§ What is expected
Filter the lines below, keeping each one that holds "values".

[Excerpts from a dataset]
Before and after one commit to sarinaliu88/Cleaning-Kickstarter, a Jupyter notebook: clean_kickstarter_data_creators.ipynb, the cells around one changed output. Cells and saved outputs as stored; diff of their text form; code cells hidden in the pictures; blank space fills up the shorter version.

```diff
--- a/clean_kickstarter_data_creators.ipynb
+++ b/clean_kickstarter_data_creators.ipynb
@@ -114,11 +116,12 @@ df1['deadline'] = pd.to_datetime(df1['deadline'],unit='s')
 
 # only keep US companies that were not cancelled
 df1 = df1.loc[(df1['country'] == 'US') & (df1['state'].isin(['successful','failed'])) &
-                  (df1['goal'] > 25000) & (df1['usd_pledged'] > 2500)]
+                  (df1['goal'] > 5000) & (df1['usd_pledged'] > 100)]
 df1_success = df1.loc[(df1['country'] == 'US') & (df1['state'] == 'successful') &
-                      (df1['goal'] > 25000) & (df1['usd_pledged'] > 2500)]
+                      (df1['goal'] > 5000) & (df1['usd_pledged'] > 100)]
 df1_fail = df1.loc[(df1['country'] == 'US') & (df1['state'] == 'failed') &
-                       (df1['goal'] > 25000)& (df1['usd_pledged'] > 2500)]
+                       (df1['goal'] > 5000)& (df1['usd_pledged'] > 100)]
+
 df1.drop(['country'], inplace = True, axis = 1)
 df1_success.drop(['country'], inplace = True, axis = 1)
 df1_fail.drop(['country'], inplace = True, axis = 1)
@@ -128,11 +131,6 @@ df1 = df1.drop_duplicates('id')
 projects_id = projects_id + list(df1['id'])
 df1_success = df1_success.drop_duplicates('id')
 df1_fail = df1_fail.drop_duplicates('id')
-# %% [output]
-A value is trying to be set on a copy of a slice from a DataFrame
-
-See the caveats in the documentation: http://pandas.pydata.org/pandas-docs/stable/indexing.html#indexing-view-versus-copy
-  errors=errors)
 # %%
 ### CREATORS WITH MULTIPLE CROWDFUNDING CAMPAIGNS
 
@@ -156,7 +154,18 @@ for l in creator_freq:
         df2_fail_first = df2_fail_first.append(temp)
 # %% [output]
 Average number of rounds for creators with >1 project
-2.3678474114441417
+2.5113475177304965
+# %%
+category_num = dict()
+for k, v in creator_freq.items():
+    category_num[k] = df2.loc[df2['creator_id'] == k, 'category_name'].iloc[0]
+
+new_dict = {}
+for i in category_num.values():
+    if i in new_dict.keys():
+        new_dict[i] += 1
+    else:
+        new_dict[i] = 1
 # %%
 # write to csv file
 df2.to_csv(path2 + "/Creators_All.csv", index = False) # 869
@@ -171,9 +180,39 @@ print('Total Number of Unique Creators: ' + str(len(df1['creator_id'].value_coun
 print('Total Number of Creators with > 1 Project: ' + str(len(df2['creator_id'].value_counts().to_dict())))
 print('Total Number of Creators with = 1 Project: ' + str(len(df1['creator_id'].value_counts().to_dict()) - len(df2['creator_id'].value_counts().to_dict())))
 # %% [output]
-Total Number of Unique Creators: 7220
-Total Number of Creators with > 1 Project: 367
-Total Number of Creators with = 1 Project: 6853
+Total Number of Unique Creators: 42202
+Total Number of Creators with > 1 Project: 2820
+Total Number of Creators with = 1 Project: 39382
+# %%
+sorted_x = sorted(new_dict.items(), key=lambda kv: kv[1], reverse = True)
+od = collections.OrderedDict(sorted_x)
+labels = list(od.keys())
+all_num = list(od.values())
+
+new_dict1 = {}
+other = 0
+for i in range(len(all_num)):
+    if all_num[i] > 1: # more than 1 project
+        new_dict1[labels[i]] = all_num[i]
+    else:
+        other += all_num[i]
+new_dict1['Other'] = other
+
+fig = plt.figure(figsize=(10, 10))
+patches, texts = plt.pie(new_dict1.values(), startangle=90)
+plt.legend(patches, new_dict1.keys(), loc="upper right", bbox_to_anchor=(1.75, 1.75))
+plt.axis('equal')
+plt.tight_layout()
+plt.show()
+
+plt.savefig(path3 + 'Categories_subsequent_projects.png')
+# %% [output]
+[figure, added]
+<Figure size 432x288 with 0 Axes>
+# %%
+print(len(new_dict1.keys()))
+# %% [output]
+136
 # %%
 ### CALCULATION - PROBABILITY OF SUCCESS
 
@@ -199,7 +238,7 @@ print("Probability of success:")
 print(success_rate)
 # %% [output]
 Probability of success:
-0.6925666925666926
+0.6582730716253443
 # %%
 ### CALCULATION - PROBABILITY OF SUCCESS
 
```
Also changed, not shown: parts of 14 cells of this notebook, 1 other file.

§ Exercise answer
+for i in category_num.values():
+all_num = list(od.values())
+patches, texts = plt.pie(new_dict1.values(), startangle=90)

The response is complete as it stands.